`If a policy of insurance provides that notice and proof of loss are to be furnished within a certain time after loss has occurred, but does not impose a forfeiture for failure to furnish them within the time prescribed, and does impose forfeiture for a failure to comply with other provisions of the contract, the insured may, it is held, maintain an action, though he does not furnish proofs within the time designated, provided he does furnish them at some time prior to commencing the action upon the policy. And this has been held to be true even though the policy provide that no action can be maintained until after a full compliance with all the requirements thereof.'
We regard this as a sound statement of the law, and adopt it." 112 Tenn. 167, 79 S.W. 122.
Finally, the fact that Chief Justice Green wrote the opinion for the Court in Johnson v. Scottish Union in December, 1929, and then wrote the opinion in King's Inc. v. Maryland Casualty Co. in December, 1935, would appear to be conclusive of the proposition that Johnson v. Scottish Union established no rule of law with respect to notice at variance with or contradictory of that applied in King's Inc. and, we find nothing in Prudential Ins. Co. of America v. Falls, supra, requiring a different result.
In any event, as an intermediate appellate court we are bound by the opinion in King's Inc. since it has not been overruled, and cannot be distinguished from the present case, and so we overrule the assignment of error on this point.
Appellee's assignment of error on non-allowance of the statutory penalty is overruled. This matter addresses itself primarily and largely to the discretion and good judgment of the Chancellor, and, while we retain the right to correct his action in regard thereto, (and on occasion have the duty to do so) we do not have such a case here. Bearing in mind the apparent dispersion of actual authority to act in the interest of the Association, and the extent to which this had been delegated to Maxwell Earl Allen, we cannot say the officers of the corporation acted in bad faith when, as is evident, acting on advice of counsel this suit was brought.
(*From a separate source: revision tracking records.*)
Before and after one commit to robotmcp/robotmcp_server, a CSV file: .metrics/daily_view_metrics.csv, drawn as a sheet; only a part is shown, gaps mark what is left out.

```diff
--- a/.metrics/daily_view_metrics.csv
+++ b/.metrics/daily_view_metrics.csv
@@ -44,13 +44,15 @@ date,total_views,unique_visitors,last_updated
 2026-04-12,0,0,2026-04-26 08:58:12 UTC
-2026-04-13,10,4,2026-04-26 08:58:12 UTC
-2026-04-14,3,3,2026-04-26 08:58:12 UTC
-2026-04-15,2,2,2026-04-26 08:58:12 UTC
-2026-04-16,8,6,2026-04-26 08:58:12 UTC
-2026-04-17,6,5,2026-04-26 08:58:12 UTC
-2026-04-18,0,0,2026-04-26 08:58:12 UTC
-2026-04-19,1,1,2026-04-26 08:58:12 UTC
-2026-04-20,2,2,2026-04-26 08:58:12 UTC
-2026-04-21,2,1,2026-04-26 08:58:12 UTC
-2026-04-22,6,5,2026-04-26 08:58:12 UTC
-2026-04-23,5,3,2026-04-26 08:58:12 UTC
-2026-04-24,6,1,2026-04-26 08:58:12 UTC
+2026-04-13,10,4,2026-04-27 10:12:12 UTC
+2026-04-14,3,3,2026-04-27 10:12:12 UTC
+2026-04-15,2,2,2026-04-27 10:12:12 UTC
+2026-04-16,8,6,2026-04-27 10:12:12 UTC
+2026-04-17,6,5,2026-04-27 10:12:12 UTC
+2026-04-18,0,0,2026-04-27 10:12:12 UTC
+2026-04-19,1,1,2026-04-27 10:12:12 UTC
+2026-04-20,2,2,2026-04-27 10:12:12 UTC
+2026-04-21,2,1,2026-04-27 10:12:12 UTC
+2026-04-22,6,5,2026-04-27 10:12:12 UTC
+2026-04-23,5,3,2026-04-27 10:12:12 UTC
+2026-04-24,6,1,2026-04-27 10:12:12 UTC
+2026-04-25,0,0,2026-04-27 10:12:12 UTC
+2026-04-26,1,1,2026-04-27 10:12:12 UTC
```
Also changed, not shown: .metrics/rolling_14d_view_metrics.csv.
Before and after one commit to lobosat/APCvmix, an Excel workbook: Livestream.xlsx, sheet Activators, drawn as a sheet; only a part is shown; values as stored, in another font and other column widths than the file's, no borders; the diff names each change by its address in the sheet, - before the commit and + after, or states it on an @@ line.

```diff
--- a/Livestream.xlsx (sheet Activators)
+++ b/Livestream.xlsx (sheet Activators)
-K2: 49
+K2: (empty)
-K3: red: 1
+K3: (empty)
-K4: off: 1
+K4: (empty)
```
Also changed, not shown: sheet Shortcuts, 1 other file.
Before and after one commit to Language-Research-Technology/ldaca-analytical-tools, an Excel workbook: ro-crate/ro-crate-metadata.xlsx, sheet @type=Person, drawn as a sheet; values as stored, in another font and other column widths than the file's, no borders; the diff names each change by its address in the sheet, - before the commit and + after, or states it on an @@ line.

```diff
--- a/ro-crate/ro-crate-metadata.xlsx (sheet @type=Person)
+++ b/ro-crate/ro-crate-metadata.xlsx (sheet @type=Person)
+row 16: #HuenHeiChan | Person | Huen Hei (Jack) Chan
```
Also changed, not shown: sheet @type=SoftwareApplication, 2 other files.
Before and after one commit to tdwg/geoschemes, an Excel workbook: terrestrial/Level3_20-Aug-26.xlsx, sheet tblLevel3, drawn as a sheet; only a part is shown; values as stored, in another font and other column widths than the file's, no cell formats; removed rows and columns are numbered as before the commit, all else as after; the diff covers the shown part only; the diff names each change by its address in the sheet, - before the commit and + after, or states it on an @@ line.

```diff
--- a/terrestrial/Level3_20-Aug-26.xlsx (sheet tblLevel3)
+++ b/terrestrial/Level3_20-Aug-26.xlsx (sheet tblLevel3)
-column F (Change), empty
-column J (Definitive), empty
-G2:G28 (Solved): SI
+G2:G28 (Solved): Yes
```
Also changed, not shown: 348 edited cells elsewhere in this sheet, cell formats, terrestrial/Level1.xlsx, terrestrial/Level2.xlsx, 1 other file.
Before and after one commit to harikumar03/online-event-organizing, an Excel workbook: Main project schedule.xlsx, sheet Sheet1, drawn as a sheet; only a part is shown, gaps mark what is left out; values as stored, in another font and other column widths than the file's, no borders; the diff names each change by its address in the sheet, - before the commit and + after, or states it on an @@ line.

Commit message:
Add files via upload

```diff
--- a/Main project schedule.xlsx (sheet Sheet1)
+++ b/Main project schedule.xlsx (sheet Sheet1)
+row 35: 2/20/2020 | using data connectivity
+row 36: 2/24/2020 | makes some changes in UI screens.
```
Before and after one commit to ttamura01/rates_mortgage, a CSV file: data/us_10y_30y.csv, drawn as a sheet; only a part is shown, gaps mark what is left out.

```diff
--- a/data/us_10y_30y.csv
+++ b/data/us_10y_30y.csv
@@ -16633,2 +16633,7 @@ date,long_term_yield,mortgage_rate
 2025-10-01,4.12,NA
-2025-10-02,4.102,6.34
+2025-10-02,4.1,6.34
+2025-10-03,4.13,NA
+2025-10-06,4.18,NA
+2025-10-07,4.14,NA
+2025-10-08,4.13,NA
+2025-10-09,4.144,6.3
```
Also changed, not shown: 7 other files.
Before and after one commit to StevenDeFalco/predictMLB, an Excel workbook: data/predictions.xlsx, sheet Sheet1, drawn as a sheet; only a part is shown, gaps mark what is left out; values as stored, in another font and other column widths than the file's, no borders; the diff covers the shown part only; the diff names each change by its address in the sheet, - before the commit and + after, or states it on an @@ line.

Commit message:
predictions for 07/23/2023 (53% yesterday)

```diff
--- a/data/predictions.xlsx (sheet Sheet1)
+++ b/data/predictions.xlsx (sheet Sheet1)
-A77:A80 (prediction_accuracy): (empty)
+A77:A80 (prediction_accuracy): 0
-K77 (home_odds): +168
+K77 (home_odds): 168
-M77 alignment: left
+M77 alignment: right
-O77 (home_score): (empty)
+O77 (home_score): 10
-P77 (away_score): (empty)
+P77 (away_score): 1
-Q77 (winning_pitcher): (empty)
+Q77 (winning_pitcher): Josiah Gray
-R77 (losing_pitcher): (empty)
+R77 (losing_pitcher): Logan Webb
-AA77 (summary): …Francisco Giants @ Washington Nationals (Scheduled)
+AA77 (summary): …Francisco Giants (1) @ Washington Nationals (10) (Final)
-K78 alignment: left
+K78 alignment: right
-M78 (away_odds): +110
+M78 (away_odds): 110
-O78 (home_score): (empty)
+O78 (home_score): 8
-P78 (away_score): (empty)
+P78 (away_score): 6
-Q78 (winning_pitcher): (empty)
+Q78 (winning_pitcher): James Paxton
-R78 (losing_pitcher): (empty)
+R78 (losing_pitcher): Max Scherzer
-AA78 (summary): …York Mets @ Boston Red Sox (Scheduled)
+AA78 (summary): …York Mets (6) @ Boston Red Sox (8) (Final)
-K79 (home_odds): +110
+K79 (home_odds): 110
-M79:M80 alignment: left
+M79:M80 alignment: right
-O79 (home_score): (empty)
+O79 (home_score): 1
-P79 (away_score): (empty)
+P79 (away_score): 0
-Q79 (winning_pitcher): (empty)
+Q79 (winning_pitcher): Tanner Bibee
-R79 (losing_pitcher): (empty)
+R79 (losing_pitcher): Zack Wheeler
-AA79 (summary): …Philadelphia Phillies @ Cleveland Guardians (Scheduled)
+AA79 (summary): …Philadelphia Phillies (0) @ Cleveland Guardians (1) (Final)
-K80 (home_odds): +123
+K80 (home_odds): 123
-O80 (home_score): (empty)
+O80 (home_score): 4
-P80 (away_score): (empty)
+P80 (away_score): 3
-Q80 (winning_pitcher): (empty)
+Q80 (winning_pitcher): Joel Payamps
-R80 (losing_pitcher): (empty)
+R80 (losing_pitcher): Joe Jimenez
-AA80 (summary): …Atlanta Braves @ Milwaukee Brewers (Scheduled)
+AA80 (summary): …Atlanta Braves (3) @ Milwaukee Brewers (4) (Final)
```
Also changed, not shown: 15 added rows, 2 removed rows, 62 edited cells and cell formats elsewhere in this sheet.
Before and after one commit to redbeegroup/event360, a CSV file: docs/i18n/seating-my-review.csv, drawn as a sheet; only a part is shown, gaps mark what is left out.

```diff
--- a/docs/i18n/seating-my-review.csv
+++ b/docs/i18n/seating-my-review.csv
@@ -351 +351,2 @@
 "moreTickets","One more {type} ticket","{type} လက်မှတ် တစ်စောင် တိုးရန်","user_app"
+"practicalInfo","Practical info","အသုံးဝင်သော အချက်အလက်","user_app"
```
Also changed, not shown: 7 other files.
It results, the Chancellor's decree is affirmed.
SHRIVER and PURYEAR, JJ., concurring.